§ RECORDS FOR THE TASK:

__________________________________________________

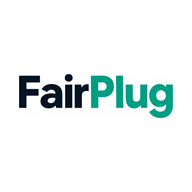
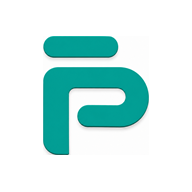
App-icoon: FP-monogram in plaats van woordmerk

Changed region(s): [[0.0938, 0.3438, 0.9062, 0.8125], [0.2188, 0.1875, 0.625, 0.3125]]

diff --git a/sw.js b/sw.js
@@ -1,5 +1,5 @@
 // FairPlug service worker: maakt de app installeerbaar en cachet de schil.
-const CACHE = 'fairplug-v4';
+const CACHE = 'fairplug-v5';
 const FILES = ['./', './index.html', './manifest.webmanifest', './icons/icon-192.png', './icons/icon-512.png'];
 self.addEventListener('install', e => { e.waitUntil(caches.open(CACHE).then(c => c.addAll(FILES))); self.skipWaiting(); });
 self.addEventListener('activate', e => { e.waitUntil(caches.keys().then(ks => Promise.all(ks.filter(k => k !== CACHE).map(k => caches.delete(k))))); self.clients.claim(); });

__________________________________________________

§ TASK OBJECTIVE:
Go to the line in the listing above that has "0.1875, 0.625, 0.3125]]" in it. Set down that line and each one after it, exactly.

§ ANSWER SPACE:
Changed region(s): [[0.0938, 0.3438, 0.9062, 0.8125], [0.2188, 0.1875, 0.625, 0.3125]]

diff --git a/sw.js b/sw.js
@@ -1,5 +1,5 @@
 // FairPlug service worker: maakt de app installeerbaar en cachet de schil.
-const CACHE = 'fairplug-v4';
+const CACHE = 'fairplug-v5';
 const FILES = ['./', './index.html', './manifest.webmanifest', './icons/icon-192.png', './icons/icon-512.png'];
 self.addEventListener('install', e => { e.waitUntil(caches.open(CACHE).then(c => c.addAll(FILES))); self.skipWaiting(); });
 self.addEventListener('activate', e => { e.waitUntil(caches.keys().then(ks => Promise.all(ks.filter(k => k !== CACHE).map(k => caches.delete(k))))); self.clients.claim(); });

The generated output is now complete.